NI Chamber: Chancellor must resist calls for short-term giveaways during vital Autumn Budget
Ann McGregor, Chief Executive, Northern Ireland Chamber of Commerce and Industry
Northern Ireland Chamber of Commerce and Industry (NI Chamber) has called on Chancellor Philip Hammond to “resist calls for short-term giveaways, and focus his firepower on big measures that address the long term, structural issues which continue to thwart investment, productivity and growth across the UK including Northern Ireland.”
NI Chamber Chief Executive Ann McGregor made the comments ahead of the Chancellor’s Autumn Budget on Wednesday which comes at a critical moment for the UK economy as the region prepares to formally leave the European Union.
Ms McGregor said:
“Wednesday’s Budget is more vital than most as the Government must set the foundations of our economy post-Brexit.
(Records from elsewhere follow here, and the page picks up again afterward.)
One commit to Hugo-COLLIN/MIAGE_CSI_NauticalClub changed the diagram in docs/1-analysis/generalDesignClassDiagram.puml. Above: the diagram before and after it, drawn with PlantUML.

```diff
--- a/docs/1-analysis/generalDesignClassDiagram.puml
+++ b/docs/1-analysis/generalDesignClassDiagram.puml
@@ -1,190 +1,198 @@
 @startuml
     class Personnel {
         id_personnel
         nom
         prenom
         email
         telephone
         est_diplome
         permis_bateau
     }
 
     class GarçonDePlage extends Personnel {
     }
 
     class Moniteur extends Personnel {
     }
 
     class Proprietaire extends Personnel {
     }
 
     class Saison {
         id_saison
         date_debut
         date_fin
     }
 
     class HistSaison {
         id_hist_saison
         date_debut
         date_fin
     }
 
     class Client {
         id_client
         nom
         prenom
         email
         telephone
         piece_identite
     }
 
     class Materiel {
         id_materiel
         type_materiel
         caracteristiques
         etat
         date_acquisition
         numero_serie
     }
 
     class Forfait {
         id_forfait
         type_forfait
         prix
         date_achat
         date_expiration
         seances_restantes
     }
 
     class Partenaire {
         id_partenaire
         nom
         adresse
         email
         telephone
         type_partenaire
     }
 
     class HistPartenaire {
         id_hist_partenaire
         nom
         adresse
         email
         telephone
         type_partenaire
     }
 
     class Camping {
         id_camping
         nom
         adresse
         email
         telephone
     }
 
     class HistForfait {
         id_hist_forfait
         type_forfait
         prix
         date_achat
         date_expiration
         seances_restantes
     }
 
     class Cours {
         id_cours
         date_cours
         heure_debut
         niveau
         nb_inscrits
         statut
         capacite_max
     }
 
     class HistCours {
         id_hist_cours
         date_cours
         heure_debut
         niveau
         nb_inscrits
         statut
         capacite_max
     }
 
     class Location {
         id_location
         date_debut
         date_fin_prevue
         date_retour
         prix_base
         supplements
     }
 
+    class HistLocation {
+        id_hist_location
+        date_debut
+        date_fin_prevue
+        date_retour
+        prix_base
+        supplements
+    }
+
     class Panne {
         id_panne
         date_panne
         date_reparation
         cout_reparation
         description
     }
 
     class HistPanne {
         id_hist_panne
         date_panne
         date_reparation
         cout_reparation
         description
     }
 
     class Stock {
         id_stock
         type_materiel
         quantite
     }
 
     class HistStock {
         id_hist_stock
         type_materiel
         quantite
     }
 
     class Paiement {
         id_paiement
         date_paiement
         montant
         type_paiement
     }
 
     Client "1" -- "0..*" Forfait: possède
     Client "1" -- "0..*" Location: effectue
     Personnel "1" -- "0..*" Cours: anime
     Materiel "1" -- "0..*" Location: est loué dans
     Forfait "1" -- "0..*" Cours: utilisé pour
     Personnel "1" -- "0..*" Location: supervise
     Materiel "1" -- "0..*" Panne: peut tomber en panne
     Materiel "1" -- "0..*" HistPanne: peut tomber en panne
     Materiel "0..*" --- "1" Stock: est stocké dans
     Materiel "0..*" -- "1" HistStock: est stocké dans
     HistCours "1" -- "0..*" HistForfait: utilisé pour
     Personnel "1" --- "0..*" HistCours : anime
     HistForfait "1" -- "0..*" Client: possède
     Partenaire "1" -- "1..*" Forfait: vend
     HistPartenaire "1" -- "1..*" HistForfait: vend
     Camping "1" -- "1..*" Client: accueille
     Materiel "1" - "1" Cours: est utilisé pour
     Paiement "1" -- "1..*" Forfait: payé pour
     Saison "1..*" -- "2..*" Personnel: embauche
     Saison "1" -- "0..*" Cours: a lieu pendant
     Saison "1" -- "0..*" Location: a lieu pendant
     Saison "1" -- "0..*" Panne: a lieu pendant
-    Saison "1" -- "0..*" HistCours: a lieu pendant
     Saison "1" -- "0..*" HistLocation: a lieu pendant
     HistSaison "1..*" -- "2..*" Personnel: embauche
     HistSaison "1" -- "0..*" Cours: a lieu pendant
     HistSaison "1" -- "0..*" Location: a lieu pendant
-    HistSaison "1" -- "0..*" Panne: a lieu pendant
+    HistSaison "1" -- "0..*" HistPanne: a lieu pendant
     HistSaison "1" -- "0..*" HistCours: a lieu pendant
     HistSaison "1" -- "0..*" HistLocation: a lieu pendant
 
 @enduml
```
Whilst of course businesses want the best possible Brexit deal, if we don’t create the conditions for growth at home, businesses won’t be in a position to meet the challenges, or take advantage of the opportunities, of our new place outside the EU.
“This includes tackling the ever-higher up-front cost of doing business. Costs such as the Apprenticeship Levy, which is particularly challenging for Northern Ireland and managing the pension system via auto-enrolment for example, are putting increasing pressure on firms large and small and, taken together, dampen their ability to invest and recruit.
“The Chancellor must therefore take big and bold action to incentivise firms to invest. At the moment, we’re seeing business investment lag, as firms hesitate to take the plunge while so much uncertainty remains. As we move through the EU negotiations and a transition period, the Treasury must encourage and support firms to put money back into their firms through investment, which in turn will raise wages and living standards for us all.”
Relating to investment, Ms McGregor also said measures to devolve corporation tax for Northern Ireland must move forward, with an update on Northern Ireland’s corporation tax status expected at the Autumn Budget as referred to in the DUP and Conservatives deal: “The Northern Ireland Executive had intended to cut the corporation rate from the UK-wide 20 per cent to 12.5 per cent in 2018 after securing the tax-setting power from Westminster but the process has been stalled for some time. This has been primarily due to budget priorities but the current deadlock between political parties which has left Northern Ireland without a devolved administration has delayed it further.
“The concern is that the proposed implementation date of April 2018 may now slip and that would be a significant blow to the Northern Ireland economy as the cut in the level of corporation tax is intended to encourage inward investment, create jobs and compete with the Republic of Ireland’s rate.”
“We therefore eagerly await the options paper on the issue which is due to be prepared for the Autumn Budget.”